Work is due to start shortly on the construction of a temporary version of Cycleway 9 along Chiswick High Rd and Heathfield Terrace.
The two way segregated cycle track was approved in September 2019, but the impact of Covid-19 on the finances of Transport for London has meant that instead of installing the Cycleway as planned, TfL and the local council have agreed temporary measures, using cheaper materials and methods.
Instead of a concrete curb segregating cyclists from traffic there will be ‘traffic cylinders’ placed at four metre intervals to mark out the three metre wide bi-directional track on the south side of the road. To reduce cost, the track, all the way from Goldhawk Rd to Heathfield Terrace, will be created entirely on the road rather than taking space from the pavements.
This meets many of the objections of Chiswick residents who did not want to lose pavement space to make way for the cycle track and it also means that no trees will be cut down.
It does however reduce the space in the road for vehicles.
Less space for cars and buses
‘In effect this means removal of a significant proportion of bus priority in the High Road’, according to a written statement by the Council’s Chief Officer for Transport, Mark Frost. But he thinks the effective closure of Turnham Green Terrace, meaning less traffic on the High Rd, will mitigate the effects and help reduce delays to buses.
In a couple of places, access to alleyways will be blocked off. Drivers will no longer be able to turn down Bleak House Lane beside the Lamb pub, or turn into the car park opposite George IV pub. Access to the car park will be from the Devonshire Rd entry only.
According to the statement, other key differences between the temporary scheme and the scheme as it was approved last year are:
– Removal of two lane approaches to signalized junctions, except Goldhawk Road
– Zebra crossings retained, rather than replaced with signalised crossings.
– A number of additional traffic and refuge islands will be removed.
– Closure of the central access to the car park, opposite Windmill Road.
– Waiting and loading restrictions altered to suit amended layout, whilst retaining suitable loading facilities for all businesses.
Construction of the Cycleway is due to start ‘late summer / early autumn’ and the cost will be entirely borne by TfL.
‘More congestion and air pollution’ says Leader of Conservative councillors

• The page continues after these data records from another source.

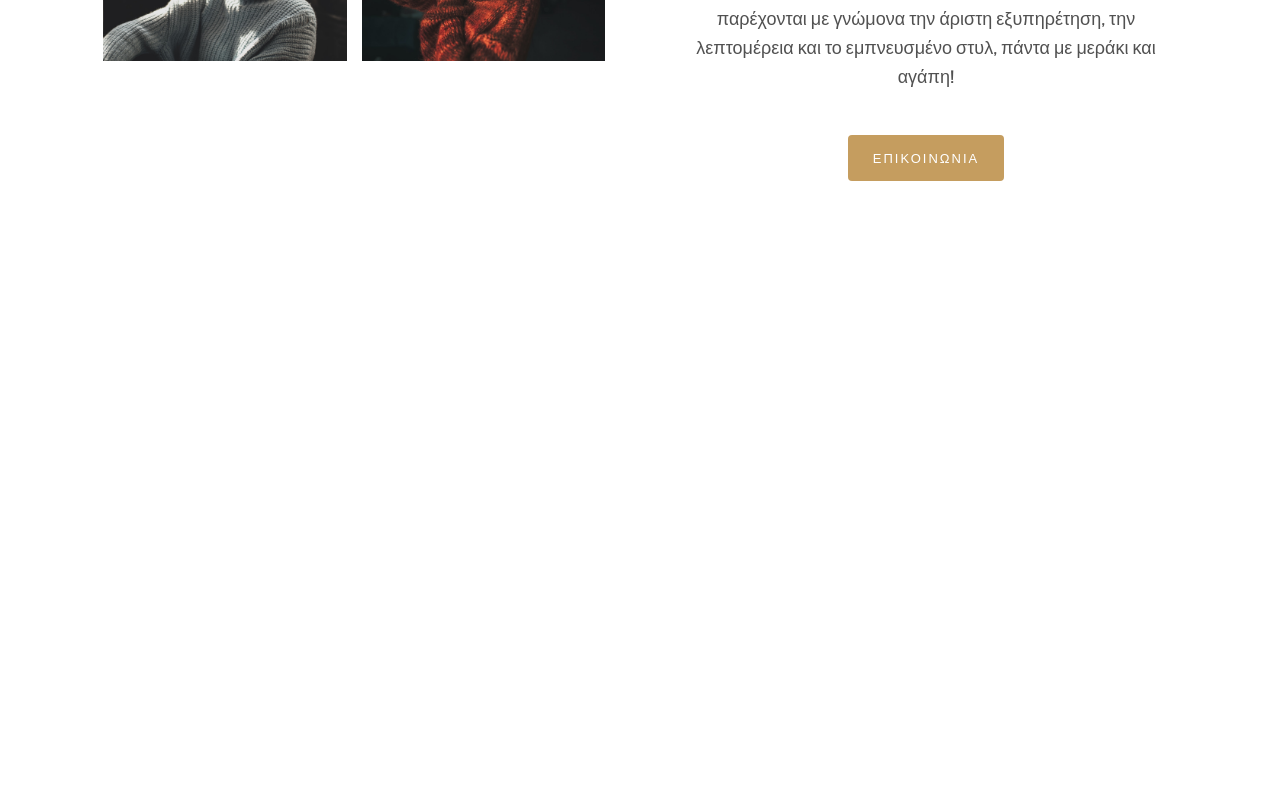
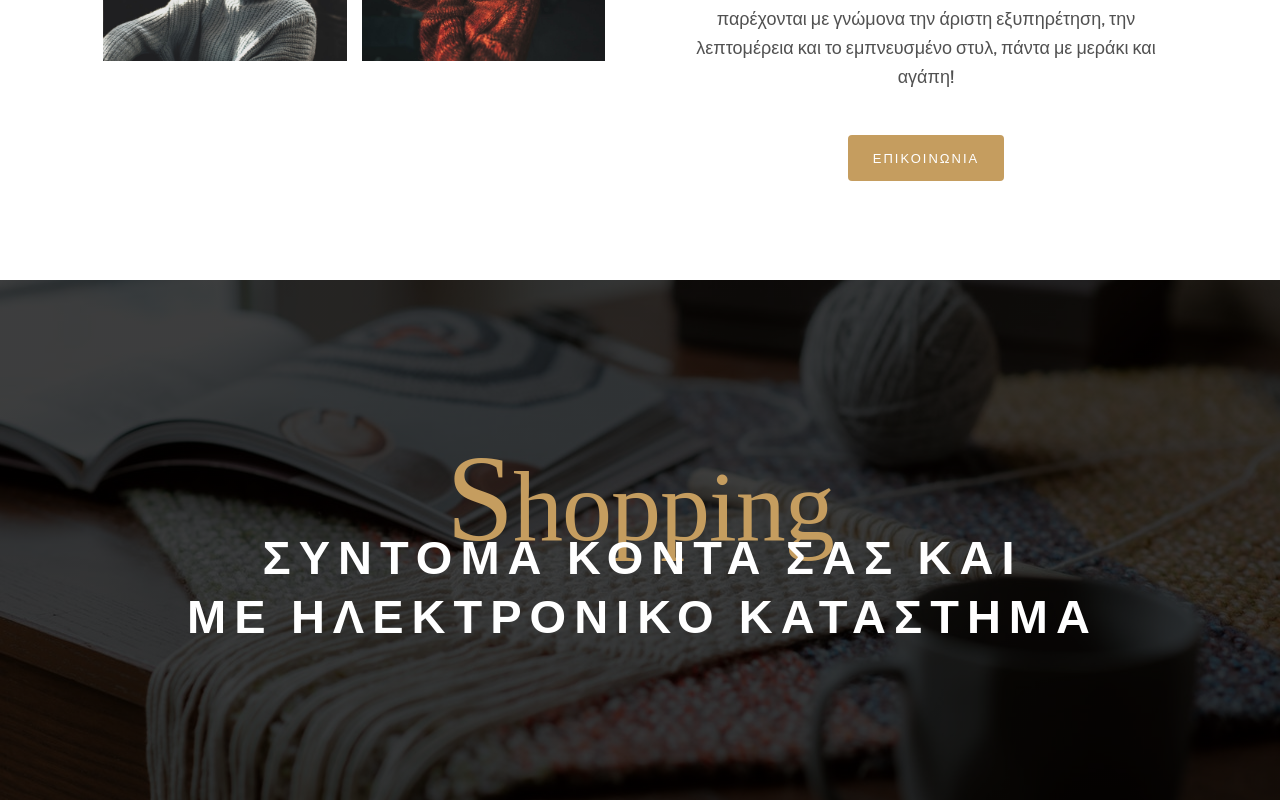
Before and after one commit to mimerkou/apergis-knitwear, a React (Create React App) app: page / in a window 1280 px wide. Shown: the part 2718-3518 px from the top of the page. Before the commit the page ends 2998 px from the top, so only its background shows below. Built offline with nearby package versions, Linux system fonts and the light colour scheme; a web font is replaced by a local one.

Commit message:
finished eshop section

```diff
--- a/src/components/Eshop/Eshop.css
+++ b/src/components/Eshop/Eshop.css
@@ -0,0 +1,29 @@
+.eshop {
+  background-image: linear-gradient(rgba(0, 0, 0, 0.75), rgba(0, 0, 0, 0.75)),
+    url('../../assets/image11.jpg');
+  background-size: cover;
+  background-position: center;
+  background-attachment: fixed;
+}
+
+.eshop-btn {
+  display: inline-block;
+  text-transform: uppercase;
+  letter-spacing: 2px;
+  margin-right: -2px;
+  cursor: pointer;
+
+  font-size: 1.3rem;
+  color: #fff;
+  background-color: #c59d5f;
+  padding: 1.5rem 2.5rem;
+  margin: 2rem;
+  border-radius: 0.4rem;
+  transition: all 0.5s;
+}
+
+.eshop-btn:hover,
+.eshop-btn:focus {
+  background-color: #fff;
+  color: #515151;
+}
--- a/src/components/Eshop/Eshop.js
+++ b/src/components/Eshop/Eshop.js
@@ -1,7 +1,30 @@
 import React from 'react';
+import './Eshop.css';
 
 const Eshop = () => {
-  return <div>Eshop</div>;
+  return (
+    <section className="eshop between">
+      <div className="container">
+        <div className="global-headline">
+          <div className="animate-top">
+            <h2 className="sub-headline">
+              <span className="first-letter">S</span>hopping
+            </h2>
+          </div>
+          <div className="animate-bottom">
+            <h1 className="headline">
+              Συντομα κοντα σας και
+              <br />
+              με ηλεκτρονικο καταστημα
+            </h1>
+            {/* <a href="#" className="eshop-btn">
+              Eshop
+            </a> */}
+          </div>
+        </div>
+      </div>
+    </section>
+  );
 };
 
 export default Eshop;
--- a/src/pages/Home.js
+++ b/src/pages/Home.js
@@ -6,6 +6,7 @@ import Hero from '../components/Hero/Hero';
 import About from '../components/About/About';
 import Creations from '../components/Creations/Creations';
 import Services from '../components/Services/Services';
+import Eshop from '../components/Eshop/Eshop';
 
 const Home = () => {
   const [isOpen, setIsOpen] = useState(false);
@@ -28,6 +29,7 @@ const Home = () => {
       <About />
       <Creations />
       <Services />
+      <Eshop />
     </>
   );
 };
```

Cllr Gerald McGregor, leader of Chiswick’s Conservative councillors on Hounslow Council, says that the implementation of these changes is within the Council’s mandate but it is not a good idea.
He told The Chiswick Calendar there is already added congestion caused by the Council’s “wild and unsustainable” traffic management schemes, with “traffic backed up all the way to Askew Rd” because of the closure of Turnham Green Terrace.
“Buses will not be able to make progress down Chiswick High Rd and all this will add to the already high levels of air pollution.
“The council is not listening”, he says, to residents and the lack of enforcement of the recent measures in Turnham Green Terrace and Fishers Lane is making both Ealing and Hounslow councils look “ridiculous”.
“If you’re going to do it, then enforce it properly and responsibly”.
The councils are “hiding behind the Covid emergency”, he says, to introduce these traffic schemes.
Mark Frost’s statement references statutory guidance by Department for Transport on 9 May to local authorities instructing that changes be made to the network to accommodate social distancing and increased numbers of people walking and cycling and such changes be made ‘as swiftly as possible’.
It also cites the Mayor of London’s Streetspace programme and the inclusion of Cycleway 9 as part of his proposed ’emergency strategic cycle network’.
Traditional consultation process ‘broken’
Hounslow Cycling campaign told The Chiswick Calendar that the COVID emergency has made these plans more important than ever, given the reduction in public transport capacity.
They welcome the plans for the temporary protected cycle lane along Chiswick High Road, saying:
“The government expects local authorities to make significant changes to their road layouts to give more space to cyclists and pedestrians and the plans are aligned with this guidance. With more people now working from home, the protected cycle lane will enable people in the area to shop and eat locally on Chiswick High Road, and get some exercise at the same time.
“The temporary plans mean no loss of footway space, no impact upon trees and faster construction times so address concerns that some people had to the permanent Cycleway 9 design. It is now three years since the original Cycleway 9 consultation, a hugely unnecessary length of time for just a bike lane, demonstrating that the traditional consultation process is broken.